With all the many different things in our lives vying for our time and attention, Tim Hobson reminds us of the one thing that matters more than all the rest.
Throughout the course of our lives we all take on various ‘names’ – either names others give us or names we give ourselves – that shape our sense of who we are and become our identity. But to what extent do these names align with the names that God has for each of us that speak of our true selves?
Gerhard Schmidt shares from his own life experience about the idea of faith as essentially journeying through life with God.
When the first Jesus followers began to preach ‘the gospel’, first and foremost they spoke about the fact that God had raised Jesus from the dead. Everything else hinged on this.
The significance of the resurrection for us today is not just about some future hope. It’s about the possibility of living a resurrection life in the power of the God’s Spirit right here and now.
For this week’s gathering, Clive Dale went to the book of Matthew to survey all the things Jesus asks us to do in the pages of that gospel. He then paraphrased the words of Jesus and, with the help of a few others, presented them in the form of a reflective reading…
Mark Pedder keeping it straight and simple. “The work of God is this: to believe in the one he has sent” (John 6:29)
Musician and songwriter Chris Falson shares some of his music and some reflections on his journey since moving from Sydney to Los Angeles 20 years ago.
Drawing from the field of psychology, Marg Martin talks about the inherent subjectivity of seeing and opens a conversation about the implications of this for how we ‘see’ God.
Note: Some of this talk and some comments from the congregation were not directly recorded.
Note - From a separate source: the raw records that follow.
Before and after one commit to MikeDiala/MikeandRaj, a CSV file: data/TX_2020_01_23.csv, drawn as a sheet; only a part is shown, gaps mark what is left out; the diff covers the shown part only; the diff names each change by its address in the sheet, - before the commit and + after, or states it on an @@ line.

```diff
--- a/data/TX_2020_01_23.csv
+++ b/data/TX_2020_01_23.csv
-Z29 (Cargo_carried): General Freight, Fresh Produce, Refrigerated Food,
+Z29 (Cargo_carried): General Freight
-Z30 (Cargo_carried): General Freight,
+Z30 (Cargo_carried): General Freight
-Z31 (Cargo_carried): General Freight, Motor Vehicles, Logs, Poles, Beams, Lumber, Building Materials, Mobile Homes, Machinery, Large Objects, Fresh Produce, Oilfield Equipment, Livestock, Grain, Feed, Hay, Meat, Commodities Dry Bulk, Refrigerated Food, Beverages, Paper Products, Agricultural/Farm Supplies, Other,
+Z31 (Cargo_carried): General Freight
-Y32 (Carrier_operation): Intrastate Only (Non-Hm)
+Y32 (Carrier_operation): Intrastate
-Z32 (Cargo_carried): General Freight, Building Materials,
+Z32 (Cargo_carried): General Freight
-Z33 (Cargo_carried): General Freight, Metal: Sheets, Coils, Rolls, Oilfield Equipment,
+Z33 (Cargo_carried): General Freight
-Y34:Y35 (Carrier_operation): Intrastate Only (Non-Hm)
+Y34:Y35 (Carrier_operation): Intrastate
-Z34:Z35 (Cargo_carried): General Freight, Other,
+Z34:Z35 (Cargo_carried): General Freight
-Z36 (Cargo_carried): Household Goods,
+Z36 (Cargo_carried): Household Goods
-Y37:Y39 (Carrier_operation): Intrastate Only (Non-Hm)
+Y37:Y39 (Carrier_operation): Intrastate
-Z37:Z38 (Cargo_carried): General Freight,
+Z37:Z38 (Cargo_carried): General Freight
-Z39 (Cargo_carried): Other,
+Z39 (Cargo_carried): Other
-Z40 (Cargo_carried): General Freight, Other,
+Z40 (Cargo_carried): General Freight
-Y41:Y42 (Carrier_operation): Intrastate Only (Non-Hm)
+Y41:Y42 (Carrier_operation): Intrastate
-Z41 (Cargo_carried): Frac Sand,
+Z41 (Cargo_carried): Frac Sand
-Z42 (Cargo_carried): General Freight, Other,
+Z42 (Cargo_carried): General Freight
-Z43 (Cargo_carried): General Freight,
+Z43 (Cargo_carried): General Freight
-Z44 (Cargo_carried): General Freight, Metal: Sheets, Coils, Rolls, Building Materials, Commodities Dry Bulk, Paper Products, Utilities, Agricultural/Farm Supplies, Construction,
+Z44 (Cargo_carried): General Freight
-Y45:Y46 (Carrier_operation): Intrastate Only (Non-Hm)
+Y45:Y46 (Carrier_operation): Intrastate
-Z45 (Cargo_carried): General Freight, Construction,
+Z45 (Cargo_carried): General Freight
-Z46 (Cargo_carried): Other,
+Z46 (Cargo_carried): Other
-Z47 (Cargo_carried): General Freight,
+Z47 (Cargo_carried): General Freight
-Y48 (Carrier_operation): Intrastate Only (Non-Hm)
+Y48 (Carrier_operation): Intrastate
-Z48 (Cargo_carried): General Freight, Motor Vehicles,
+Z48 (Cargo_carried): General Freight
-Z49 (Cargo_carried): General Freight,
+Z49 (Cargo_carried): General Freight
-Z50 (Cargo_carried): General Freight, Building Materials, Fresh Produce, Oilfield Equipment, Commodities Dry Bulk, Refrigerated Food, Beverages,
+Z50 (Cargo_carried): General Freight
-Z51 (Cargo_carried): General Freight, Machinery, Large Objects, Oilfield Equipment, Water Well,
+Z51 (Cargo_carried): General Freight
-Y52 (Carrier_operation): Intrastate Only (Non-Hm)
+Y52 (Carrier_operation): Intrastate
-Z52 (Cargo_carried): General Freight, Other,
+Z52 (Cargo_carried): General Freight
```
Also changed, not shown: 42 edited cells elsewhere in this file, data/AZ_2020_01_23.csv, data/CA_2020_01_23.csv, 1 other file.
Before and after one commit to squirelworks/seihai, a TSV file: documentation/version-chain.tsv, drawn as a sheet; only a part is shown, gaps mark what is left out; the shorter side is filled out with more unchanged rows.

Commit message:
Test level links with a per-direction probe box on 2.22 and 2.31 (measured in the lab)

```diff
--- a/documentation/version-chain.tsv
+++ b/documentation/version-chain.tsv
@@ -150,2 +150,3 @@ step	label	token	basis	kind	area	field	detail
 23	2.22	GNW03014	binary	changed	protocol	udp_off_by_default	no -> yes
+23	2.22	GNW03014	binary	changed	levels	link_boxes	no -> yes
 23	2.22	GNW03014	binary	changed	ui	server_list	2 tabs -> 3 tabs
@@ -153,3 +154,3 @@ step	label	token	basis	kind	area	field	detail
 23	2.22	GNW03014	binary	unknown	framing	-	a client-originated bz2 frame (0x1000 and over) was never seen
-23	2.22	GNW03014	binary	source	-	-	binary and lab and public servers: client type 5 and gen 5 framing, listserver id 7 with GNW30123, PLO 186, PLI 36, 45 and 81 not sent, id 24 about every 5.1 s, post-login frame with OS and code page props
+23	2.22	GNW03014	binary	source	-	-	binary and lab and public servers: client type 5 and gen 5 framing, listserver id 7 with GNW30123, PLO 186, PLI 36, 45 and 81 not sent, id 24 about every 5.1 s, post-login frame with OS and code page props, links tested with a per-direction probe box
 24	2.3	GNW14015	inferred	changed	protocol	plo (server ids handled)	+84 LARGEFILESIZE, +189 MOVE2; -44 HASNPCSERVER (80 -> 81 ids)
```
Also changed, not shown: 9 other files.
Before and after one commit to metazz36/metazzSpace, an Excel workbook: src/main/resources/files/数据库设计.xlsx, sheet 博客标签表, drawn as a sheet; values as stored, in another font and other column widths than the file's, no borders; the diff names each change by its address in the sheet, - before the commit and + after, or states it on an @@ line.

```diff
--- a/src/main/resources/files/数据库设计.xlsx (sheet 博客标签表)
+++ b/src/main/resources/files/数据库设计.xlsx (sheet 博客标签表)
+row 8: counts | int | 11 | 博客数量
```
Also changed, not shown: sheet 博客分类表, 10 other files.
We have tried to modify the recording in sections to preserve as much content as possible but the sound quality in these sections is quite poor.
In pursuing an ‘all-of-life’ spirituality, we need to be mindful of approaches to ‘church’ that can lead to a disconnect between God and our everyday lives.
Following a poem from Matt Wills, Andrew Baartz reflects on a few aspects of the Christmas story we might not have considered before.